* **Data provided**:

▽

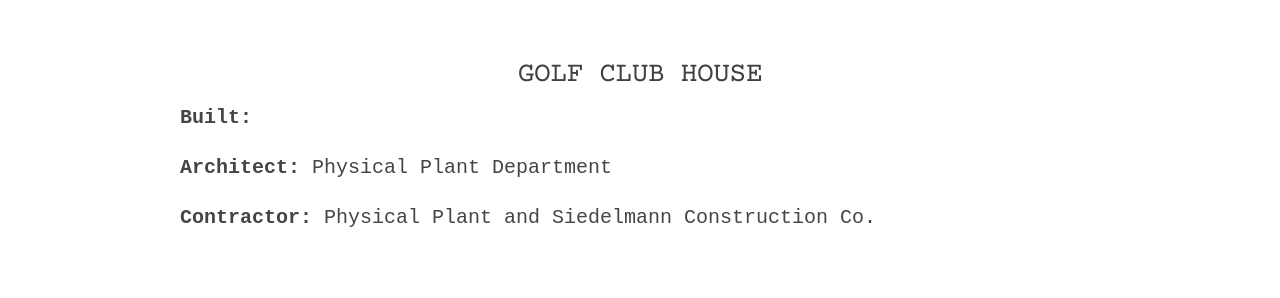
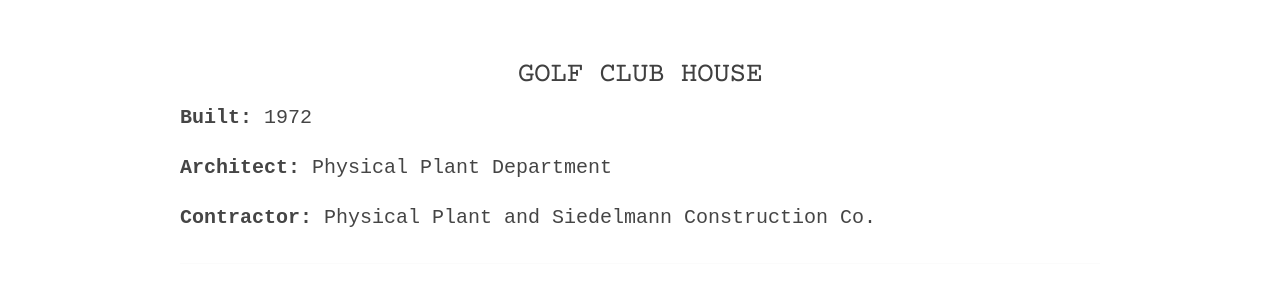
Before and after one commit to emanderson811/day-edition, a Jekyll site: the page built from _texts/buildings/090day-golf-club-house.md, in a window 1280 px wide. Shown: the part 144-442 px from the top of the page. Built offline with Jekyll 4.4.1, drawn with Linux system fonts in a browser that asks for light colours.

Commit message:
Update 090day-golf-club-house.md

```diff
--- a/_texts/buildings/090day-golf-club-house.md
+++ b/_texts/buildings/090day-golf-club-house.md
@@ -2,7 +2,7 @@
 layout: building
 title: "Golf Club House"
 alternative_name:
-built: 1972
+built: "1972"
 addition:
 architect: "Physical Plant Department"
 contractor: "Physical Plant and Siedelmann Construction Co."
```
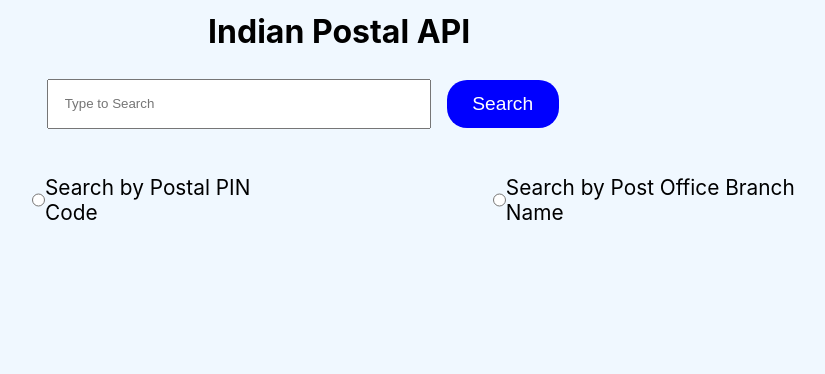
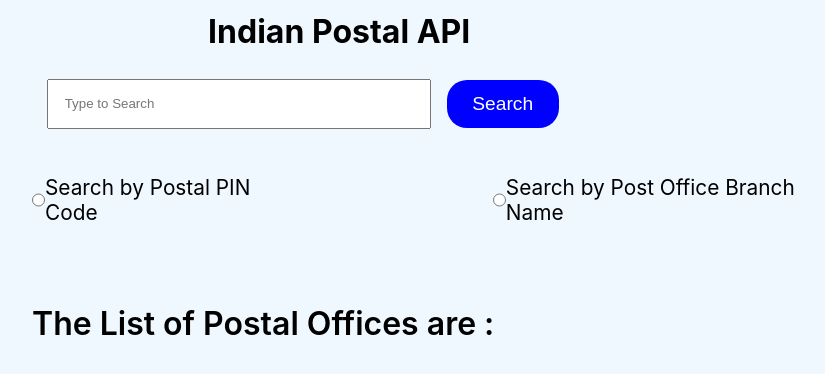
Before and after one commit to sgujuluva/indian-postal-api, a React (Create React App) app: page / in a window 1280 px wide. Shown: the top 374 px of the page, without its empty margins (224-1049 px from the left). Built offline with nearby package versions, Linux system fonts and the light colour scheme.

Commit message:
postal api done

```diff
--- a/src/App.css
+++ b/src/App.css
@@ -18,6 +18,7 @@ body {
 
 h1 {
   text-align: center;
+  font-size: ;
   padding: 2%;
 }
 .form {
@@ -70,3 +71,18 @@ button {
 
   justify-content: space-between;
 }
+/* //listing */
+.result{
+
+  width :100%;
+  height:100%;
+}
+.result p{
+  font-size: 2rem;
+  font-weight: 600;
+}
+.result li{
+  font-size: 2rem;
+  line-height: 3rem;
+  list-style-type:square;
+}
--- a/src/components/Result.jsx
+++ b/src/components/Result.jsx
@@ -4,7 +4,8 @@ import React from 'react'
 function Result({result}) {
 
   return (
-    <div>
+    <div className="result">
+    <p> The List of Postal Offices are :</p>
       { result && result.map(item => <div><li>{item.Name}</li></div>)}
     </div>
   )
```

△

* **Your goal**: Say how many of the lines above include the word "from", giving the figure alone.

* **Task result**: 3